How Many Belong?


One is not the first, but one coming upon another will expect either union or a
sudden proliferation, eleven perhaps, which is merely one twice. One is neither lonely nor
isolated but clandestine or tangential when confronted with groups, which are, after all,
merely gatherings of ones.
Nor is two the result of one’s desires. Two recognizes one only as a component of
halves and thus sees one as merely a placeholder. If two wishes to remain complete, two
must not merely mate but duplicate, and thus we arrive at two pairs of two (which two
does not recognize as four) and duplicate again to become two sets of two pairs of two
(which two does not recognize as eight) and so on into the impossible distance. In this
way two remains perpetually very young, younger, in fact, than one, and does not live in
the future, which does not exist in the world of two. Whereas one is genderless, having
no contrast, two is distinctly feminine, capable of giving birth, and is often falsely
characterized as innocent.

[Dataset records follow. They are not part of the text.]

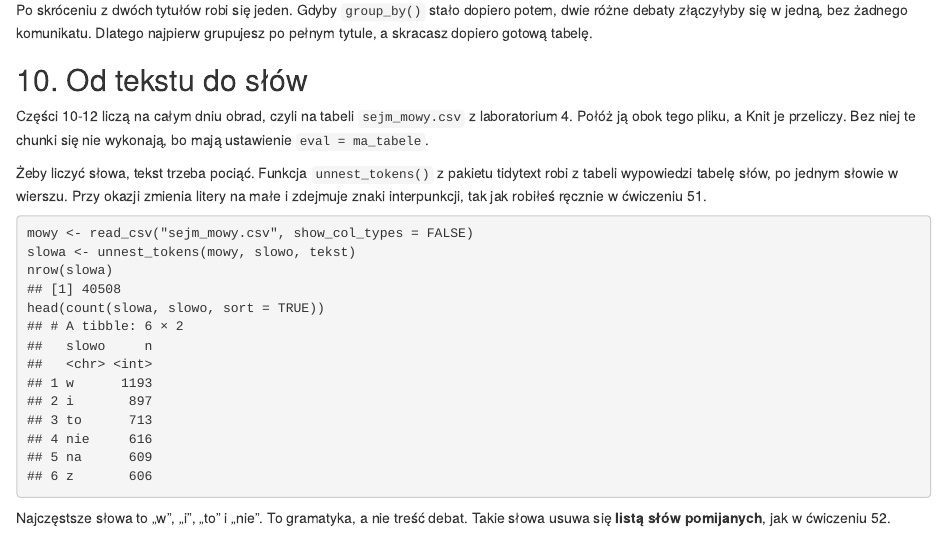
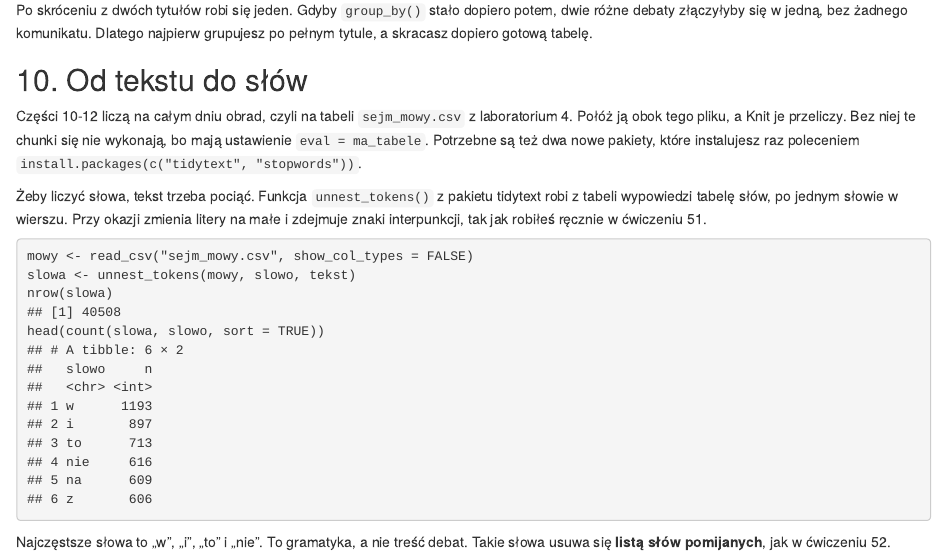
Before and after one commit to i-sulzhi/r-krok-po-kroku, an R Markdown document (lab/lab4-wyklad.Rmd): the page in a window 1100 px wide, from 4260 px down. The pictures show the output file lab/lab4-wyklad.html that the author committed with the source, opened offline.

Commit message:
Add tidytext and stopwords to the lab 4 and lecture 7 install lines
D148: the author confirmed that packages can be installed on the lab computers.

Co-Authored-By: Claude Opus 5.5 <noreply@anthropic.com>

```diff
--- a/lab/lab4-wyklad.Rmd
+++ b/lab/lab4-wyklad.Rmd
@@ -224,7 +224,8 @@
 
 Części 10-12 liczą na całym dniu obrad, czyli na tabeli `sejm_mowy.csv` z laboratorium 4.
 Połóż ją obok tego pliku, a Knit je przeliczy. Bez niej te chunki się nie wykonają, bo mają
-ustawienie `eval = ma_tabele`.
+ustawienie `eval = ma_tabele`. Potrzebne są też dwa nowe pakiety, które instalujesz raz
+poleceniem `install.packages(c("tidytext", "stopwords"))`.
 
 Żeby liczyć słowa, tekst trzeba pociąć. Funkcja `unnest_tokens()` z pakietu tidytext robi
 z tabeli wypowiedzi tabelę słów, po jednym słowie w wierszu. Przy okazji zmienia litery na małe
```
Also changed, not shown: lab/tools/notes_wyklad4.py (+1 -1 lines), docs/decisions.md, docs/handoff.md, docs/lecture-7-design.md, docs/lecture-8-design.md, lab/lab4-wyklad.html, lab/lab4.html.
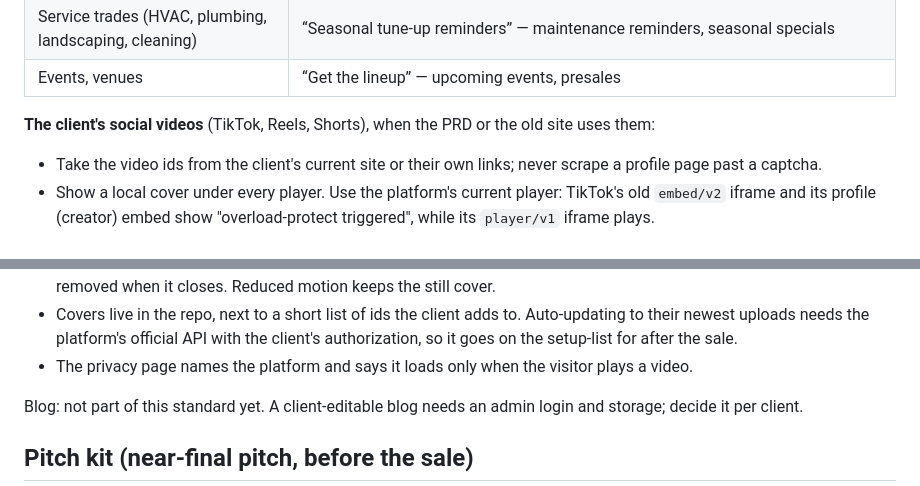
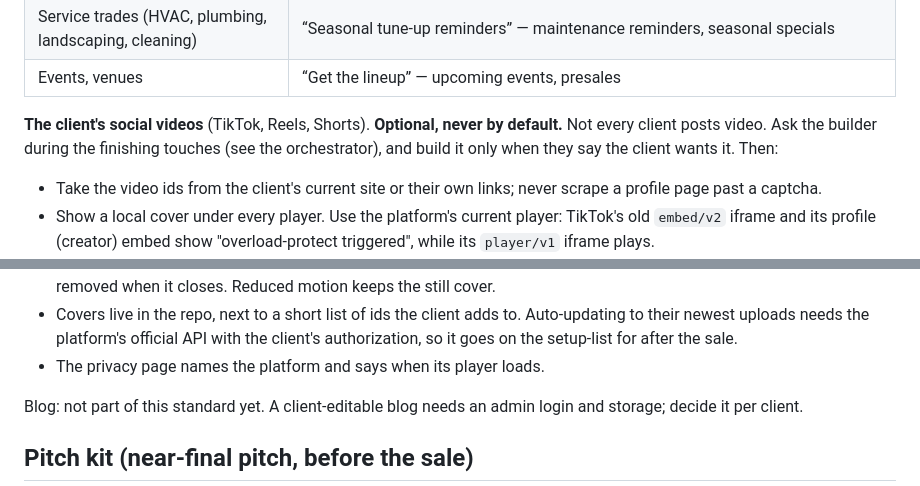
Before and after one commit to MilkDeLeche/client-site-pipeline, a Markdown page: skills/client-web-delivery/SKILL.md, 2 parts joined by grey strips. Rendered like a GitHub page.

```diff
--- a/skills/client-web-delivery/SKILL.md
+++ b/skills/client-web-delivery/SKILL.md
@@ -91,7 +91,7 @@ Pick the signup hook from what the business sells. Promise only what the client
 | Service trades (HVAC, plumbing, landscaping, cleaning) | “Seasonal tune-up reminders” — maintenance reminders, seasonal specials |
 | Events, venues | “Get the lineup” — upcoming events, presales |
 
-**The client's social videos** (TikTok, Reels, Shorts), when the PRD or the old site uses them:
+**The client's social videos** (TikTok, Reels, Shorts). **Optional, never by default.** Not every client posts video. Ask the builder during the finishing touches (see the orchestrator), and build it only when they say the client wants it. Then:
 - Take the video ids from the client's current site or their own links; never scrape a profile page past a captcha.
 - Show a local cover under every player. Use the platform's current player: TikTok's old `embed/v2` iframe and its profile (creator) embed show "overload-protect triggered", while its `player/v1` iframe plays.
 - **Autoplay muted, never with sound:** the platform's own volume button unmutes. Builders want the videos moving, and sound a visitor didn't ask for annoys clients.
@@ -99,7 +99,7 @@ Pick the signup hook from what the business sells. Promise only what the client
 - On a home page with a loading screen, start loading the players behind it, so they're already playing when the visitor reaches them.
 - A muted background loop (in a menu or a hero frame) loads only while that element is open or on screen, and is removed when it closes. Reduced motion keeps the still cover.
 - Covers live in the repo, next to a short list of ids the client adds to. Auto-updating to their newest uploads needs the platform's official API with the client's authorization, so it goes on the setup-list for after the sale.
-- The privacy page names the platform and says it loads only when the visitor plays a video.
+- The privacy page names the platform and says when its player loads.
 
 Blog: not part of this standard yet. A client-editable blog needs an admin login and storage; decide it per client.
 
```
Also changed, not shown: CHANGELOG.md (+4 -0 lines), skills/client-site-pipeline/SKILL.md (+4 -0 lines).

Neither is it helpful to view two as balanced.
Three, on the other hand, is masculine and likes caves and stories inspired by fire.
Three is not waiting for anything. Three is on its way to the next possibility but does not
know this. Three acquires territory inside the mind and tries to represent this with
external markers. Three does not like to be analyzed and refuses to be considered a
collection of ones. Three is too quickly too big for three’s clothing. The concept of
innocence, which we have denied to two, does not belong to three either and can be
understood by three only as an imaginary dinosaur with unimaginably soft skin.
Four, as has been suggested, is a nervous version of two. It appears to be stable but
its balance requires constant attention. Four is seldom found without the tendency to
repeat itself that was much less insistent in two. Four is available for theories of
equilibrium but ordinary demonstrations of household harmony send it reeling into
realignment. While desirable for its controlled imagination, four does not often live long.
Five is nothing more than four with a handle.
Each of the remaining members of the club has been nominated by another
member, but none knows which one. Because they owe their acceptance to an unknown
accomplice, they tolerate group pictures and celebrate holidays with clumsy affection.
A few have labored extensively to discover their accomplice and failed. For this they are
deeply admired and they are referred to as “prime.”
Quietly, outside each of the many clubhouses, zero waits patiently for
understanding, holding its frequently misunderstood place, not itself understanding that
when understanding comes, the club will be closed.

Rich Ives is the author of Tunneling to the Moon: A Psychological Gardener’s Book of Days currently being published in serial @ Silenced Press everyday in 2014 and forthcoming in paperback. Begin from the beginning, catch up, read daily. Just refer to the Burrow Guide.